A recent New York Times
article summarizes both the potential of 3-D computing and the possible legal
implications of this new technology for both producers and consumers. At
Legally Pink Law, we’re interested in protecting consumers and we foresee legal implications
with Orlando product liability and medical devices manufactured using
these new technologies.
3-D printers are essentially manufacturing machines that can build and
“print out” objects made of rubber, metal, plastic, or ceramic.
3-D printers can produce sculpture, shoes, and even furniture. The problem
comes with patents; as a designer, it’s
your specifications that make the product unique. But a 3-D printed can easily
copy and reproduce those objects, making it easier for consumers to reproduce
materials without paying a surcharge to the original designer.
Of course, we don’t yet know the implications for 3-D printing and
medical devices or laboratory-grade equipment, but at Legally Pink Law
we stand ready to tackle the new legal challenges inherent with innovation.

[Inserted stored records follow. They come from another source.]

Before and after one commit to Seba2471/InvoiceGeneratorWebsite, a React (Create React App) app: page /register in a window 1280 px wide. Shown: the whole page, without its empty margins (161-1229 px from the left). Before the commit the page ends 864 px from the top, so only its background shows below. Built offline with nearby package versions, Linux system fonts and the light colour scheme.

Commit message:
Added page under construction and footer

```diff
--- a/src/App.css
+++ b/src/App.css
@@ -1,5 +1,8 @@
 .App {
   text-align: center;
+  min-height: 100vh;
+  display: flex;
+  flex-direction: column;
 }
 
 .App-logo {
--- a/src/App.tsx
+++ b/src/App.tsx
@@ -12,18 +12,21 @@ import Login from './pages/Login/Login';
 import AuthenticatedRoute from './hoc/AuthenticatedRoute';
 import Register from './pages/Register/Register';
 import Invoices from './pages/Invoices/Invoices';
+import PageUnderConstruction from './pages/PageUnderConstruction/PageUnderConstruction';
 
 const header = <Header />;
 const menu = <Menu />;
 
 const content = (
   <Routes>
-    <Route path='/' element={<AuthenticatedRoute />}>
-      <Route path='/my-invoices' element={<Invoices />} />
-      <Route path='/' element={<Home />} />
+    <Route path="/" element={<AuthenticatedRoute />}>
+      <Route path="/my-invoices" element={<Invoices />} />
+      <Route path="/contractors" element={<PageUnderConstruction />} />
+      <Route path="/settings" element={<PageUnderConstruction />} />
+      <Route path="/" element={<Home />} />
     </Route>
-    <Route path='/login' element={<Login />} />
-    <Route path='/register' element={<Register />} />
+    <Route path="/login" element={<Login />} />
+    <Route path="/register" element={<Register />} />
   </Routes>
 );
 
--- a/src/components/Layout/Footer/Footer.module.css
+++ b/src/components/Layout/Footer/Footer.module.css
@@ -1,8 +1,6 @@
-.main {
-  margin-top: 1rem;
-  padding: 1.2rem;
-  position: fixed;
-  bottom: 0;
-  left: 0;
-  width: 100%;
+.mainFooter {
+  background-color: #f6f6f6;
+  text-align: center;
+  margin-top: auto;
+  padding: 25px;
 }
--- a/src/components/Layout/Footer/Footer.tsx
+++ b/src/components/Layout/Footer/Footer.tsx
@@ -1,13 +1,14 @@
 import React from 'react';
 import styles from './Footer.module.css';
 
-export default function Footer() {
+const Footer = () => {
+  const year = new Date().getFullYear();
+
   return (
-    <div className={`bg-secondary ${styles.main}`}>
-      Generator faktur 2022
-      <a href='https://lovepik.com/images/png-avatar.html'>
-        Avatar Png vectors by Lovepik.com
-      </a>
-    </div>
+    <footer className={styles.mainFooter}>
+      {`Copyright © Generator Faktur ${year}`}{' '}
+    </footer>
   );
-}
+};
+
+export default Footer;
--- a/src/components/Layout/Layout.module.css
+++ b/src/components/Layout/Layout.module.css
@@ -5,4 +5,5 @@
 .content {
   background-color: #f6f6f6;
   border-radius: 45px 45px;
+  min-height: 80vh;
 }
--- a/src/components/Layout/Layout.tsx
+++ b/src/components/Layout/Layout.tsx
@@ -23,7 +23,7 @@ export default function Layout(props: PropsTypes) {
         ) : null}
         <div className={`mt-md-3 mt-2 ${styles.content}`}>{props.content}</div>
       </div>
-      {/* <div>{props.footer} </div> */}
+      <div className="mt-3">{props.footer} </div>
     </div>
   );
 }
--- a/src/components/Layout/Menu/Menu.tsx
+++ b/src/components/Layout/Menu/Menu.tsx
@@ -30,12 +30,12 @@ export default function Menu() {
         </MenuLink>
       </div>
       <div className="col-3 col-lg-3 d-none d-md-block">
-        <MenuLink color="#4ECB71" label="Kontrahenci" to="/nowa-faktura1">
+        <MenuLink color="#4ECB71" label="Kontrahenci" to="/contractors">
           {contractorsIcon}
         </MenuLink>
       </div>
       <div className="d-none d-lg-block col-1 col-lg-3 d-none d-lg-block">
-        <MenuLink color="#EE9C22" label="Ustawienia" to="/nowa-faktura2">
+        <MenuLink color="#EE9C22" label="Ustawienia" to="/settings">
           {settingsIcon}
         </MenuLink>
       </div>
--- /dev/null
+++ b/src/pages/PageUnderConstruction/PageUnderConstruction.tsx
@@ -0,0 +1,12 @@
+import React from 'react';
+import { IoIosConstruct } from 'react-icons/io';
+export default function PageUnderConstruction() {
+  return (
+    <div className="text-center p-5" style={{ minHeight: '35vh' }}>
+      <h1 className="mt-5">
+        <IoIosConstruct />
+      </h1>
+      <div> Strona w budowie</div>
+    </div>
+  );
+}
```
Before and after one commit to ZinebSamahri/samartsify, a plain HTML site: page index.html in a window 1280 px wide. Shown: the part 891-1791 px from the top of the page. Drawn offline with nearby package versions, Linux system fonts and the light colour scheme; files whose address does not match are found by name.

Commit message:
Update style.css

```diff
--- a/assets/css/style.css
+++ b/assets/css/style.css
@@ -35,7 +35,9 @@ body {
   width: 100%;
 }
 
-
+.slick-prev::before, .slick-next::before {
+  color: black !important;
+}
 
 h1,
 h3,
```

If you have questions regarding 3-D printing as it relates to product
liability and medical devices, call us today!